The Colors of the Flight Deck
Intrepid Teens Blog
Posted: 10/26/2009 10:53:17 AM

During flight operations, the flight deck of the aircraft carrier comes to life, and the crewmen responsible for these operations are well aware of the dangers involved. Early on, the US Navy recognized these dangers and established a color-coded uniform system that would differentiate the various responsibilities of flight crewmen. Anyone not wearing the designated colors would not be permitted on the flight deck. The uniform regulations also assure better communication between crewmen as various activities are executed.

Aircraft handling officers, catapult officers, and plane directors wear yellow jerseys over their clothing to designate their responsibilities. Above is an image of two plane directors standing by as a Skyhawk is about to be launched on the Intrepid’s flight deck in the 1960s. Crewmembers wearing blue jerseys work primarily with the yellow jerseys, operating tractors, forklifts, and aircraft elevators, as well as securing and chaining planes to the deck.
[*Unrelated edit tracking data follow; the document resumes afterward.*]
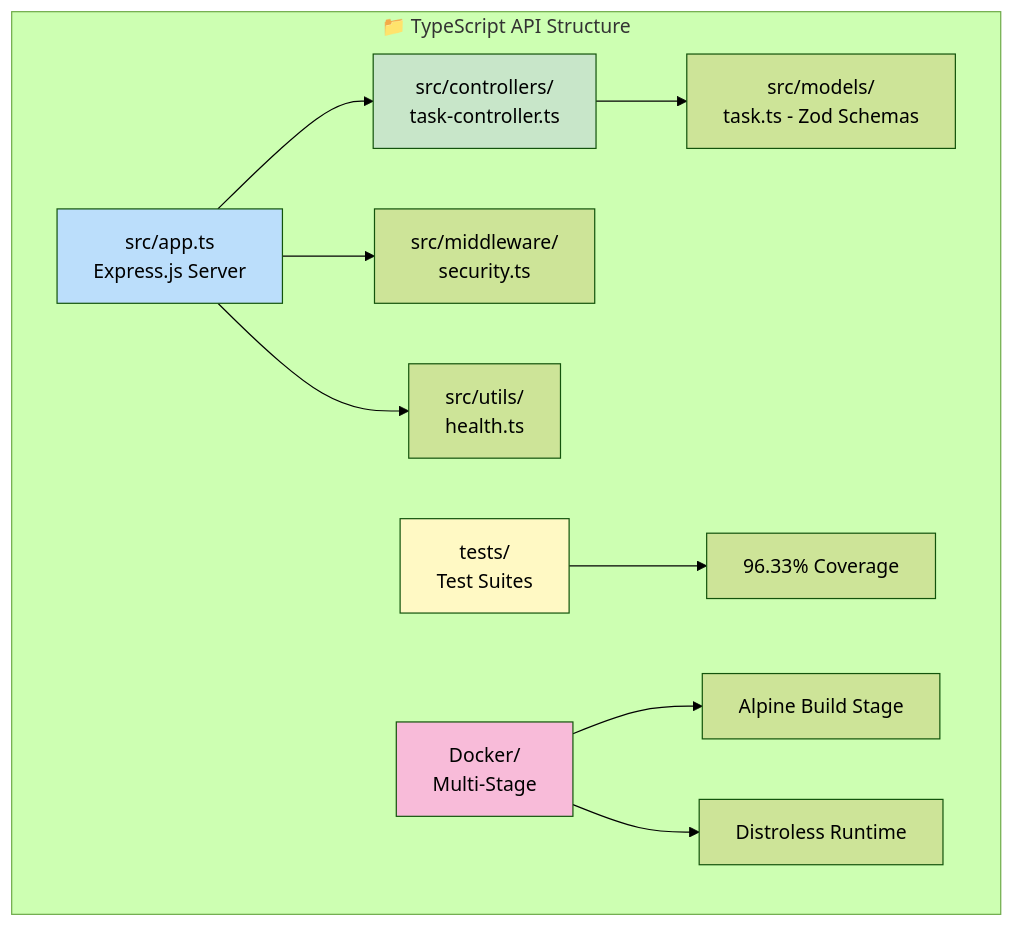
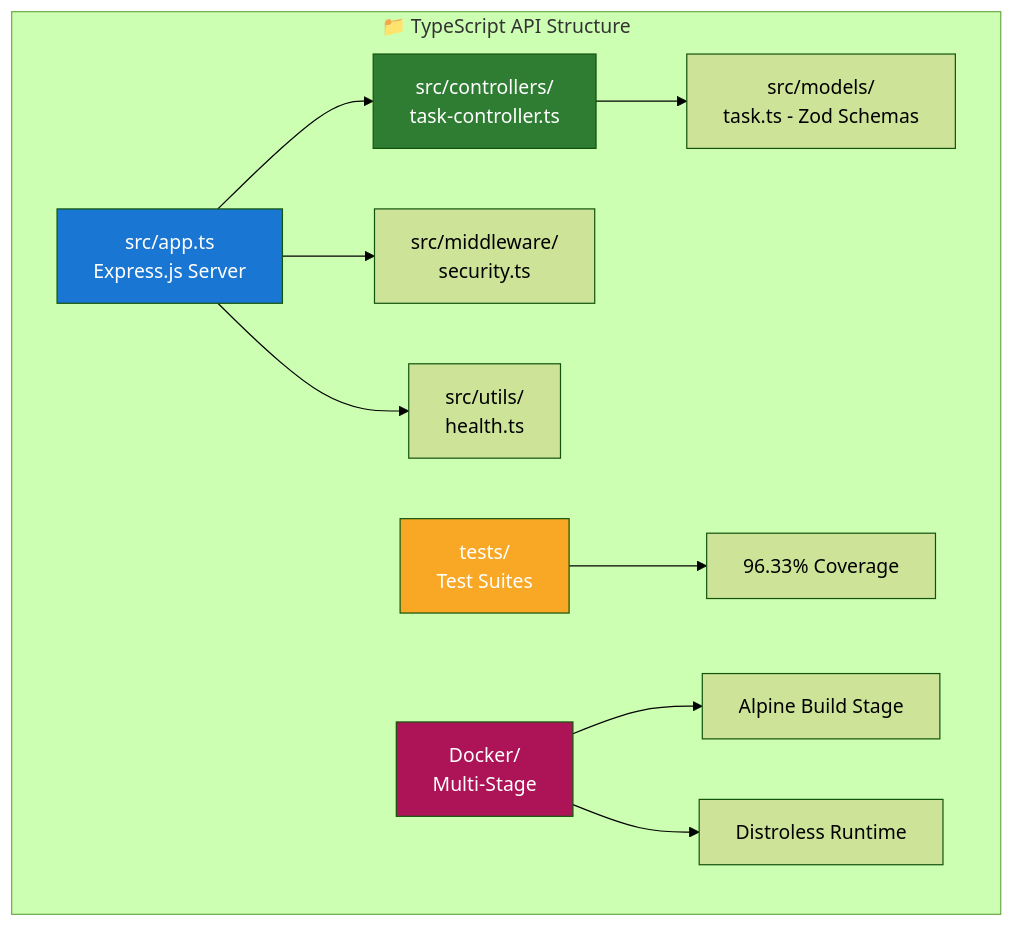
One commit to mvalancy-mt/training-materials changed the second of 22 diagrams in demos/typescript-api/README.md. Above: the diagram before and after it, drawn with Mermaid (forest theme). The commit also changed other lines of this file and 2 other files, not shown here.

First line of the commit message:
fix: improve mermaid diagram readability with high-contrast colors (#9)

````diff
--- a/demos/typescript-api/README.md
+++ b/demos/typescript-api/README.md
@@ -45,20 +45,20 @@
 ```mermaid
 flowchart TB
     subgraph "📁 TypeScript API Structure"
         A[src/app.ts<br/>Express.js Server] --> B[src/controllers/<br/>task-controller.ts]
         A --> C[src/middleware/<br/>security.ts]
         A --> D[src/utils/<br/>health.ts]
 
         B --> E[src/models/<br/>task.ts - Zod Schemas]
 
         F[tests/<br/>Test Suites] --> G[96.33% Coverage]
 
         H[Docker/<br/>Multi-Stage] --> I[Alpine Build Stage]
         H --> J[Distroless Runtime]
     end
 
-    style A fill:#bbdefb
-    style B fill:#c8e6c9
-    style F fill:#fff9c4
-    style H fill:#f8bbd9
+    style A fill:#1976d2,color:#ffffff
+    style B fill:#2e7d32,color:#ffffff
+    style F fill:#f9a825,color:#ffffff
+    style H fill:#ad1457,color:#ffffff
 ```
````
The catapult and arresting gear crew wear green jerseys. Pictured below are three Intrepid crewmen during the 1971 Eastlant cruise wearing the green jerseys and helmets.

Plane captains, who maneuver the planes as needed and assure that all maintenance work is performed prior to launching, wear brown jerseys. “Grapes” are known for their purple jerseys, and they are responsible for fueling the planes. Ordnance, crash, and salvage crews are designated by their bright red jerseys. Finally, white jerseys are worn by the landing signal officers (LSO), but also a variety of others who are on stand-by and available when needed by the flight deck crews. These include safety and medical personnel as well as the squadron plane inspectors.
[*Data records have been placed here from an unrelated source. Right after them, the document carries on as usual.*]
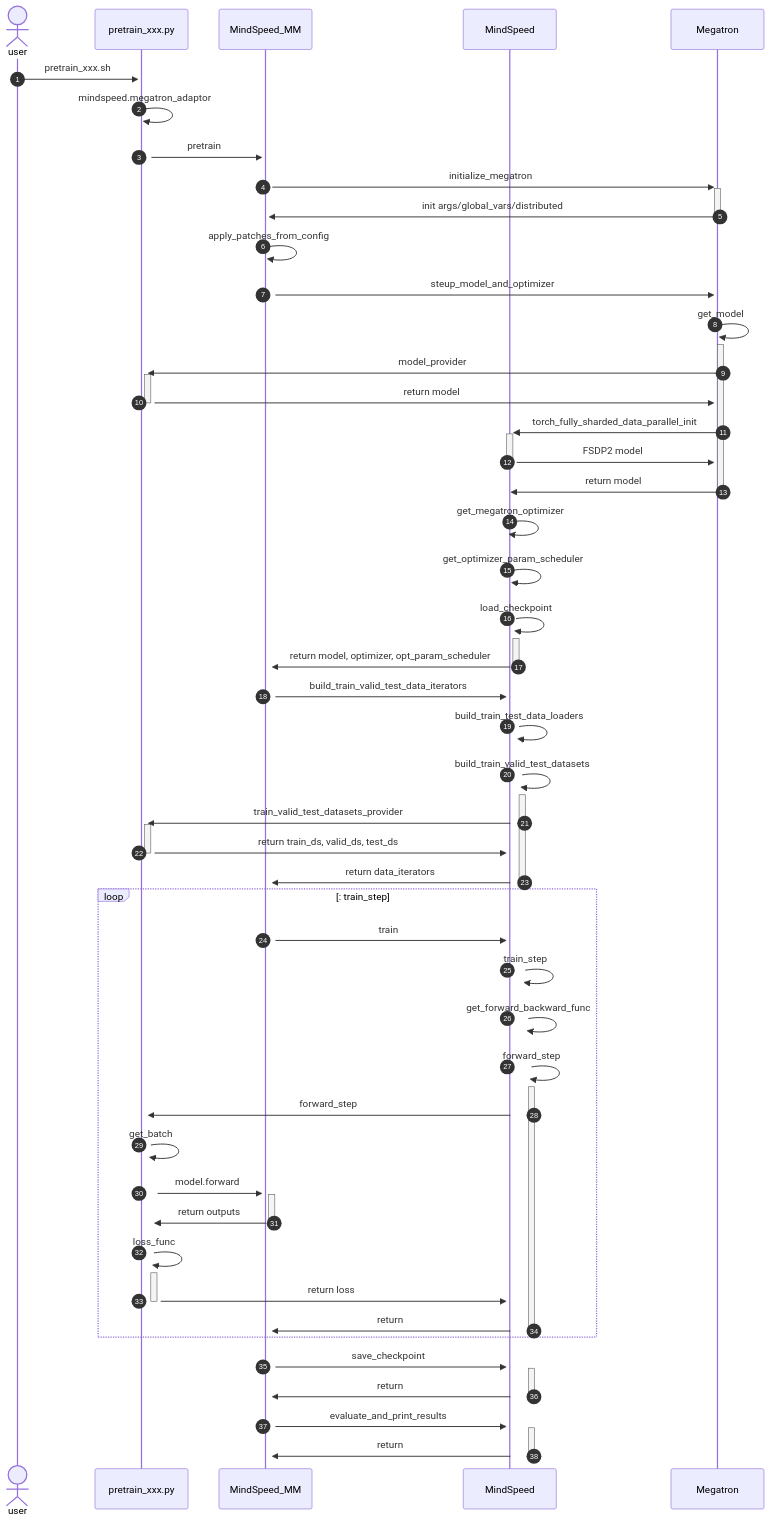
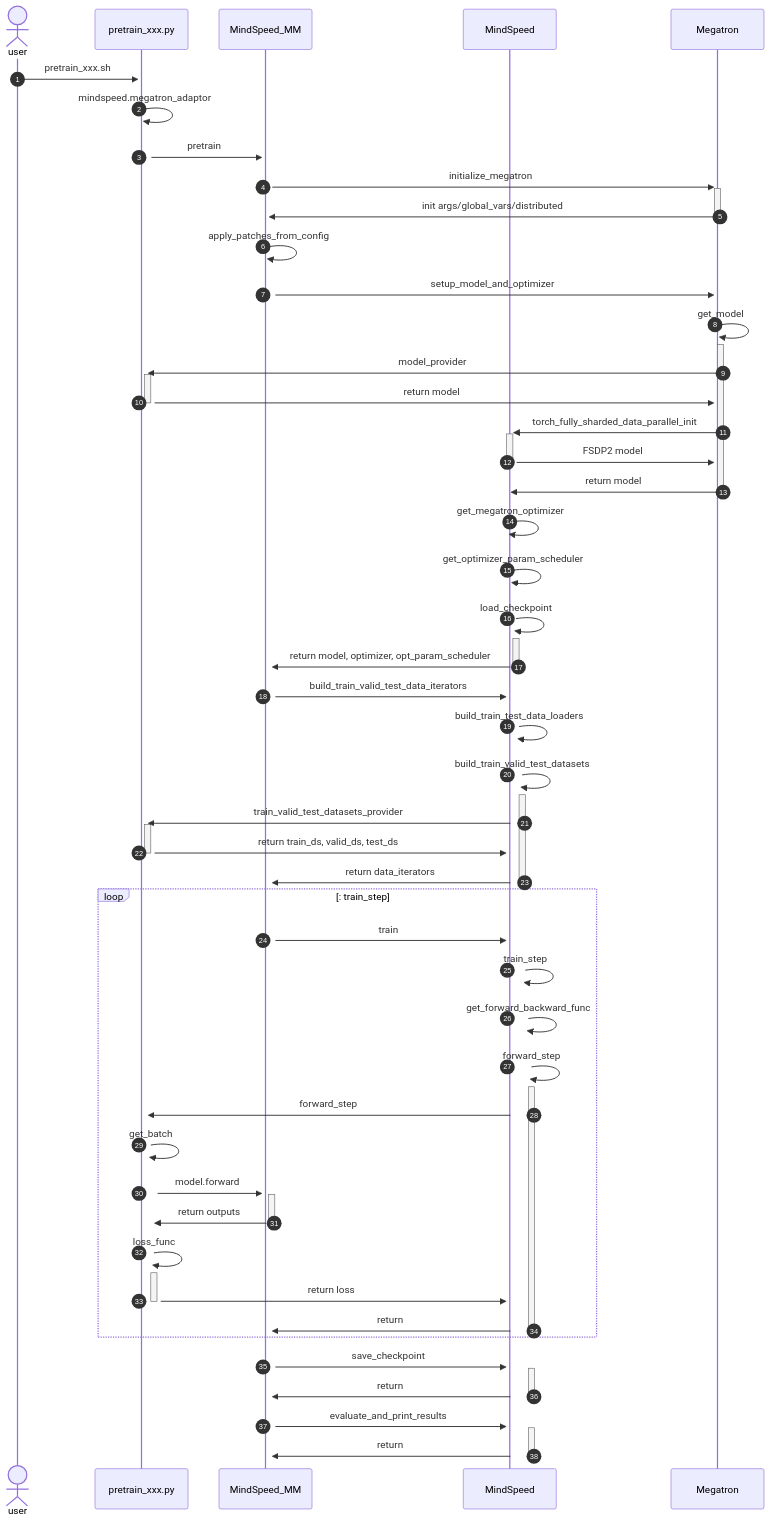
Before and after one commit to Ascend/MindSpeed-MM: the diagram in docs/zh/pytorch/introduction.md, drawn with Mermaid. The commit also changed 31 other files, not shown here.

````diff
--- a/docs/zh/pytorch/introduction.md
+++ b/docs/zh/pytorch/introduction.md
@@ -40,50 +40,50 @@
 ```mermaid
 sequenceDiagram
 actor user
 participant A as pretrain_xxx.py
 participant B as MindSpeed_MM
 participant C as MindSpeed
 participant D as Megatron
 
 autonumber
 user->>+A: pretrain_xxx.sh
 A->>+A: mindspeed.megatron_adaptor
 A->>+B: pretrain
 B->>+D: initialize_megatron
 D->>-B: init args/global_vars/distributed
 B->>+B: apply_patches_from_config
-B->>+D: steup_model_and_optimizer
+B->>+D: setup_model_and_optimizer
 D->>+D: get_model
 D->>+A: model_provider
 A->>-D: return model
 D->>+C: torch_fully_sharded_data_parallel_init
 C->>-D: FSDP2 model
 D->>-C: return model
 C->>+C: get_megatron_optimizer
 C->>+C: get_optimizer_param_scheduler
 C->>+C: load_checkpoint
 C->>-B: return model, optimizer, opt_param_scheduler
 B->>+C: build_train_valid_test_data_iterators
 C->>+C: build_train_test_data_loaders
 C->>+C: build_train_valid_test_datasets
 C->>+A: train_valid_test_datasets_provider
 A->>-C: return train_ds, valid_ds, test_ds
 C->>-B: return data_iterators
 loop: train_step
 B->>+C: train
 C->>+C: train_step
 C->>+C: get_forward_backward_func
 C->>+C: forward_step
 C->>+A: forward_step
 A->>+A: get_batch
 A->>+B: model.forward
 B->>-A: return outputs
 A->>+A: loss_func
 A->>-C: return loss
 C->>-B: return
 end
 B->>+C: save_checkpoint
 C->>-B:  return
 B->>+C: evaluate_and_print_results
 C->>-B: return
 ```
````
As flight operations have evolved over the decades, new positions have been added to the regulations, but the basics of the color-coded uniform system remains unchanged as it has proven to be successful. For more information on this topic, check out “Color-Coded Sailors: On the Flight Deck, Your Shirt Says It All” at

Britta K. Arendt
Collections Manager